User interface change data
◆ ◆ ◆ ◆ ◆

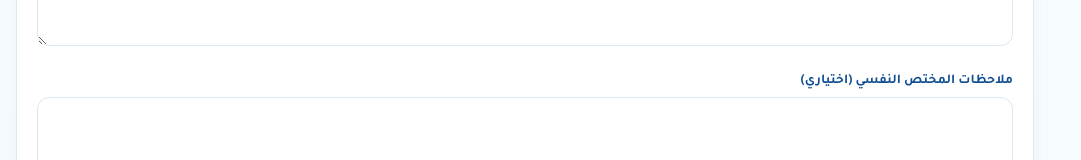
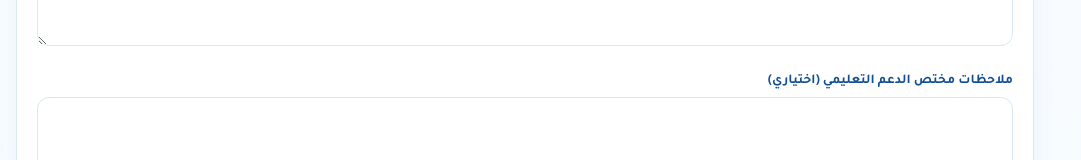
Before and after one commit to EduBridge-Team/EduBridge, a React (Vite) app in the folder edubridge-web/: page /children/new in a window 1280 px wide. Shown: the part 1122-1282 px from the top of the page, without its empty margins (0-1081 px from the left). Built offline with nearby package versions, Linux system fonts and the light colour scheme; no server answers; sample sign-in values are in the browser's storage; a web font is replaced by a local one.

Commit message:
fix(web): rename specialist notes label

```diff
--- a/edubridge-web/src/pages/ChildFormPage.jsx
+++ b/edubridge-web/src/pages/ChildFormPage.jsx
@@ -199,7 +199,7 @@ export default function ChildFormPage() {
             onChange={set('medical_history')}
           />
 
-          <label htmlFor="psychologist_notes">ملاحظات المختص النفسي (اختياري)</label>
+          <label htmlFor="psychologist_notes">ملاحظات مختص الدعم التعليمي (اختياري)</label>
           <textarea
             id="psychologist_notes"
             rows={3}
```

◆ ◆ ◆ ◆ ◆

Exercise brief ▸
In the records above, find each line that mentions the string "label", then copy it.

Task response ▸
fix(web): rename specialist notes label
-          <label htmlFor="psychologist_notes">ملاحظات المختص النفسي (اختياري)</label>
+          <label htmlFor="psychologist_notes">ملاحظات مختص الدعم التعليمي (اختياري)</label>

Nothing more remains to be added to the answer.